At present, most drug particle production methods involve spraying droplets of a solution into a hot air environment where, after the liquid has dried, solid spheres of active pharmaceutical ingredient (API) are formed.
The problem is that the drying process is hard to control and yields API particles that vary in size and shape. This challenge prompted Dr Meng Wai Woo and his team at Monash University in Melbourne to start looking for alternatives and ultimately develop the new method, which is known as anti-solvent vapour precipitation.
Meng told in-Pharmatechnologist.com the approach "involves spraying the tiny drug droplets into mildly hot ethanol vapour environment [where] the particles are formed not due to drying but due to the solids becoming less soluble in the droplet, as the droplet absorbs the ethanol vapour.”
The scientists claim they can produce drug particles smaller than a micron in diameter, which is much smaller than those made using conventional dehydrating mechanisms that are limited by droplet size.
While these ultra-small particles could be used to develop for example more effective inhaled drug formulations, there are also potential advantages for manufacturers according to Meng.
“The main economic benefit from this technique is that smaller and more uniform particles can potentially be produced without the need to use smaller atomizers to generate the droplets.
“This will translate to higher production rate and higher financial return from the process. The new technique also negates the need for milling operation for particle size reduction, which is one of the current practices to make such ultrafine particles.”
The team has been using the ethanol-based approach to produce API particles in 2011 and first demonstrated the approach to drugmakers at the18th International Drying Symposium in Xiamen, China, last year.
The plan now is to further showcase the technology at industry event according to Meng, who set out the group’s strategy.

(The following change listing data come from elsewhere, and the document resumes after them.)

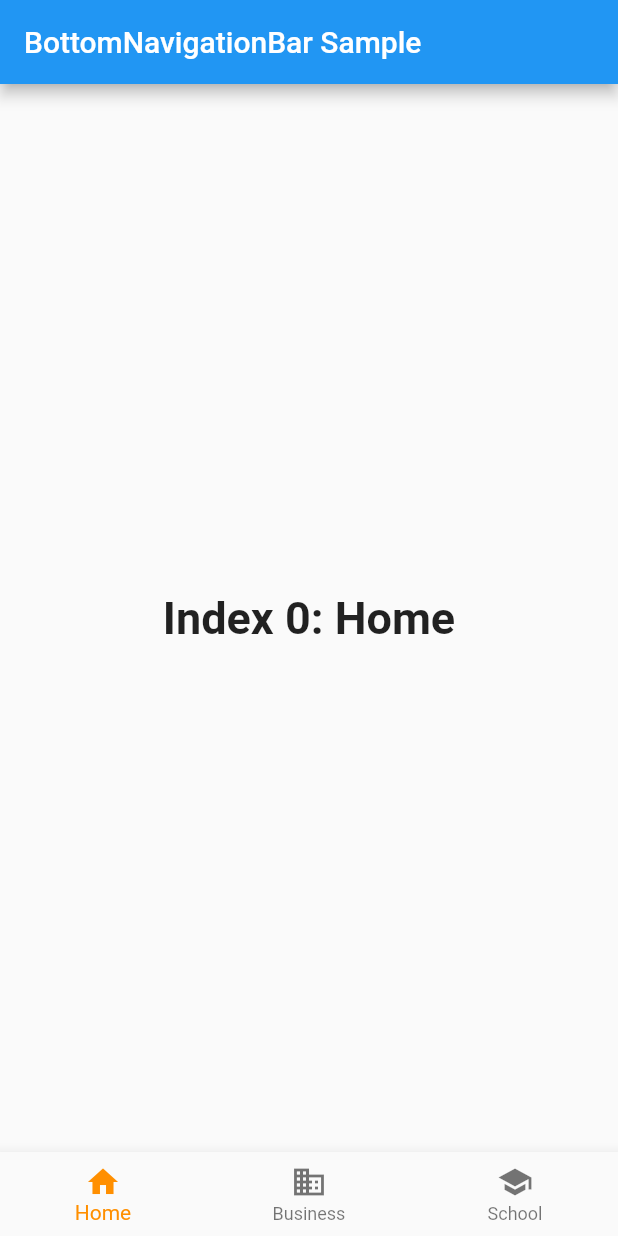
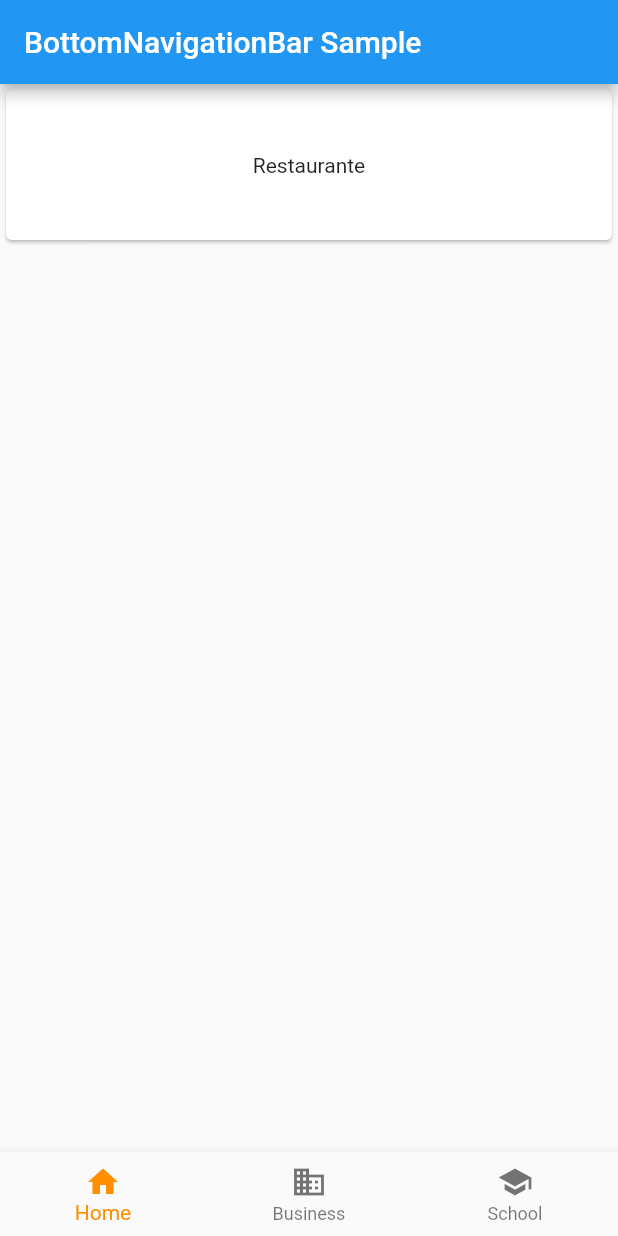
Before and after one commit to IsaacDdR/LatirMexico-v2, a Flutter app: the screen it shows after launch, on a phone screen of 412 x 824 dp. Run offline on Flutter 3.47's test engine with Material 2 defaults, Android fonts, the phone set to English and light mode, and no system bars.

Commit message:
Card changes

```diff
--- a/lib/main.dart
+++ b/lib/main.dart
@@ -26,18 +26,61 @@ class _MyStatefulWidgetState extends State<MyStatefulWidget> {
   int _selectedIndex = 0;
   static const TextStyle optionStyle =
   TextStyle(fontSize: 30, fontWeight: FontWeight.bold);
-  static const List<Widget> _widgetOptions = <Widget>[
-    Text(
-      'Index 0: Home',
-      style: optionStyle,
+  List<Widget> _widgetOptions = <Widget>[
+    ListView(
+      children: <Widget> [
+        Card(
+          child: InkWell(
+            splashColor: Colors.orange.withAlpha(30),
+            child: Container(
+              width: 300,
+              height: 100,
+              child: Center(
+                child: Text(
+                  "Restaurante",
+                ),
+              ),
+            ),
+          ),
+        ),
+      ],
     ),
-    Text(
-      'Index 1: Business',
-      style: optionStyle,
+    ListView(
+      children: <Widget> [
+        Card(
+          child: InkWell(
+            splashColor: Colors.orange.withAlpha(30),
+            child: Container(
+              width: 300,
+              height: 100,
+              child: Center(
+                child: Text(
+                  'Tours',
+                ),
+              ),
+            ),
+          ),
+        ),
+      ],
     ),
-    Text(
-      'Index 2: School',
-      style: optionStyle,
+    ListView(
+      children: <Widget> [
+        Card(
+          child: InkWell(
+            splashColor: Colors.orange.withAlpha(30),
+            child: Container(
+              height: 300,
+              width: 100,
+              child: Center(
+                child: Text(
+                  "Calendario",
+                ),
+              ),
+            ),
+          ),
+
+        ),
+      ],
     ),
   ];
 
```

“We are now developing a demonstration unit for this new process which is due to complete by the end of the year. Once the demonstration unit is fully running, we will then invite pharmaceutical companies for further discussion on the tech."